GILLARD: For the last couple of years, I think.

What do you recall mostly clearly about your last gig in Idaho?

GILLARD: Years ago, we played Boise. It must’ve been in ’97. We also played in Moscow at a very small club. I stopped for a day off in Boise while touring at one point.

Do you prefer playing club shows versus main stage performances at festivals?

GILLARD: I’d say the club shows.

Are you especially excited to play any of your new songs?

GILLARD: We’re going to do “Climbing a Ramp” from Crystal Nuns Cathedral. It features cellos and is fun to try to pull off live. We have a pretty good arrangement for it, and we add in backup vocals that Bob does on the albums.

How far do you go with overdubs?

GILLARD: Well, we never have any loops or anything like that. Sometimes I just use a Mellotron [organelle] patch to help play arrangements.

Is it tough to keep track of all the songs? How do you distinguish one album from the next?

GILLARD: We try to have something unique with each album. [Last year’s] Earth Man Blues was more of a concept record, designed as sort of a junior high school musical production. With Crystal Nuns Cathedral, we have kind of a larger sound — more of an arena/stadium rock sound. Not in a reverb-y way, just sort of a bigger drum sound and more sprawling guitar tracks. We also went for a more homogenous amp sound throughout the album.

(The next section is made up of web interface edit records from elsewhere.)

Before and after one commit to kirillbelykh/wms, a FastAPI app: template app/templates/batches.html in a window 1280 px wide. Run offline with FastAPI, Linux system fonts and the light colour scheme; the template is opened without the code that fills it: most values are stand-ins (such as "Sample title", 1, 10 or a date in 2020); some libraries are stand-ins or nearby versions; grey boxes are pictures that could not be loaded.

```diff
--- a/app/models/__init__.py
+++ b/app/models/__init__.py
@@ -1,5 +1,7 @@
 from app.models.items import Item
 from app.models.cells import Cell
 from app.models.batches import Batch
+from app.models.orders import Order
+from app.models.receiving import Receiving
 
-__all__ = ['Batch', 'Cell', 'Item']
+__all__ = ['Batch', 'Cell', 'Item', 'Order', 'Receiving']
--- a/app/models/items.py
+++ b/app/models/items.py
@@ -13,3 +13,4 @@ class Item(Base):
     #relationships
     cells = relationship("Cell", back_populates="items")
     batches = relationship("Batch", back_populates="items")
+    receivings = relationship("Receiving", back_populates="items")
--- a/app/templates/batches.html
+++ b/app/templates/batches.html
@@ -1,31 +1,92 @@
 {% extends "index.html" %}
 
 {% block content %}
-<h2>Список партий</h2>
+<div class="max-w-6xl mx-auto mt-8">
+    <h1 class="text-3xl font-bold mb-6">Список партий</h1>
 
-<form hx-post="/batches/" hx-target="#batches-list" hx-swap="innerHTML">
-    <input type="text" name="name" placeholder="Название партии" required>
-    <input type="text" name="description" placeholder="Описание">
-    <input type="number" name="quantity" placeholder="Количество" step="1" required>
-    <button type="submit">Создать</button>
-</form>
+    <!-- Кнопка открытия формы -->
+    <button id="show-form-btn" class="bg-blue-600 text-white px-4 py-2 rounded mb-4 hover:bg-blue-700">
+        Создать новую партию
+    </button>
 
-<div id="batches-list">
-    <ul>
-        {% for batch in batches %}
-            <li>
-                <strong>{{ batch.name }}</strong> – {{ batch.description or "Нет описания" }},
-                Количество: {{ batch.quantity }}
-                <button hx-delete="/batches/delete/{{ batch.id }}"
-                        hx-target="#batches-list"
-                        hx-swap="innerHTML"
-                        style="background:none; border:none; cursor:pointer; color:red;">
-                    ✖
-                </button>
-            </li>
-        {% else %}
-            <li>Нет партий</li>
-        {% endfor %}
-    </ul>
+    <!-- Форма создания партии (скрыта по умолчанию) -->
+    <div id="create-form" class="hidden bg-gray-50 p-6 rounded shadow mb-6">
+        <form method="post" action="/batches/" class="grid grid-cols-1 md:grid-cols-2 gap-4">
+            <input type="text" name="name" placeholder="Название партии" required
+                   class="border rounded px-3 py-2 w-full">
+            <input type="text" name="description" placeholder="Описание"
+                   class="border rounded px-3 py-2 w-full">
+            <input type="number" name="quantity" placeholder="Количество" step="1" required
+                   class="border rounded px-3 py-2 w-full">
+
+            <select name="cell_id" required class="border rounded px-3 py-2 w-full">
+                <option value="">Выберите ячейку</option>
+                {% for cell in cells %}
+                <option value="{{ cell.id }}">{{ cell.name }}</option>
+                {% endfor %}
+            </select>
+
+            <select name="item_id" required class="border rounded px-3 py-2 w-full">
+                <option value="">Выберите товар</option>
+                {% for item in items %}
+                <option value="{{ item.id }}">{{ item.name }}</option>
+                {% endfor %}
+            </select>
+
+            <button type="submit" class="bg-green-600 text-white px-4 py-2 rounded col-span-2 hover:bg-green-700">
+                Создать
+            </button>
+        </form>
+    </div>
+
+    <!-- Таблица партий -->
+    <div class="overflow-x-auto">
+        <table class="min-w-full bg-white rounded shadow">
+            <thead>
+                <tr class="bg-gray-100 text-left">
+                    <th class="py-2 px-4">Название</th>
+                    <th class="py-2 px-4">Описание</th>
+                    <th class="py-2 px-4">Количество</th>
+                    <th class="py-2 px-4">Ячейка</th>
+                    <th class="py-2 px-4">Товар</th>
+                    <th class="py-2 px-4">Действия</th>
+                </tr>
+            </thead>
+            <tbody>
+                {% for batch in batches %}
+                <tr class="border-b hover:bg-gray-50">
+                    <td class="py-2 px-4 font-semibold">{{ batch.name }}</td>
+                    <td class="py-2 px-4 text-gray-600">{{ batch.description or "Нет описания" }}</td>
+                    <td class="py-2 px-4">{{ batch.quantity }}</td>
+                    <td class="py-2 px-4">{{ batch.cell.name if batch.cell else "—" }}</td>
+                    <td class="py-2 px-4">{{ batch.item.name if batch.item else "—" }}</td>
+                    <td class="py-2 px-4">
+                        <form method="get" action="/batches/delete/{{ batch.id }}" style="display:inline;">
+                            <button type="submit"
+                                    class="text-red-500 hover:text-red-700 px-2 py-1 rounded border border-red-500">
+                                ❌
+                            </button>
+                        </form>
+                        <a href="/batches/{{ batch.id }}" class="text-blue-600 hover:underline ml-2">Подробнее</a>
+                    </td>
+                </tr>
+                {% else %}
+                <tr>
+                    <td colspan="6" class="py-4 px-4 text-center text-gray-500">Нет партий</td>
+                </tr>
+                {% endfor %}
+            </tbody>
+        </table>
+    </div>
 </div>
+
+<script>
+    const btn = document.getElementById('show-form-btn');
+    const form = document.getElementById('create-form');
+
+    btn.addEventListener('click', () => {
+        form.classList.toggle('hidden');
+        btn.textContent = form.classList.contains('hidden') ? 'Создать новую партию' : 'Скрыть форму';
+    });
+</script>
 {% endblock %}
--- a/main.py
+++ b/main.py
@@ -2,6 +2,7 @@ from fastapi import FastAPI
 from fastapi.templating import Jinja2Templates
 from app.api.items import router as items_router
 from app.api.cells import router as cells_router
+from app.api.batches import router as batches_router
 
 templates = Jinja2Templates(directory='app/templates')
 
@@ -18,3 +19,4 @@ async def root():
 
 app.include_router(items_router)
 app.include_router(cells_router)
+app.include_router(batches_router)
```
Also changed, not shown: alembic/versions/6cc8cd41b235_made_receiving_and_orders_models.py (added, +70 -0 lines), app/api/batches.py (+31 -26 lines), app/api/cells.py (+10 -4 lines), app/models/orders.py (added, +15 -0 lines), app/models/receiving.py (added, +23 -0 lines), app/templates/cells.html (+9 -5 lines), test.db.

Are you mostly writing remotely these days?

GILLARD: We’ll send ideas back and forth between band members. Sometimes we track the progress of a song. We spread out this recording in the studio over a few weeks.

How do you even view the Guided by Voices catalog?

GILLARD: I think it’s great. It’s vast and diverse.

Are you closing with “Teenage FBI” [from 1999’s _Do the Collapse] and “Glad Girls” [from 2001’s Isolation Drills] each night?_

GILLARD: I haven’t really noticed. … I guess you’re right, those have been the last couple of songs for a while.

Are you still tossing in some cover songs during shows?

GILLARD: We were doing that in the late ‘90s and early 2000s. Right now, we’re not even playing “Baba O’Riley.” But you never know … we might pull it out again. It’s up to Bob.

Is it becoming tougher to tour as you get older?

GILLARD: It seems to be a little more challenging. You have to focus on conserving your energy and trying to get enough rest. You have to budget your time and make sure you use it efficiently. It’s challenging to carry around gear too.

Was your New Year’s Eve 2020 show, when you performed 100 songs in Los Angeles, the longest set you recall playing?

GILLARD: Yeah, that was right before COVID. There might’ve been a time or two that matched it.

Are you still bringing the fluorescent “open bar” sign and picnic cooler onstage?

GILLARD: The cooler for sure, We don’t have the sign anymore. We have something else we’re taking on this tour as a backdrop …

What are you most looking forward to with your Treefort performances?

GILLARD: We’re looking forward to the fresh air.

For more Treefort coverage, check out this interview with Deafheaven frontman George Clarke ahead of the band’s must-see Thursday night concert at the Egyptian Theatre.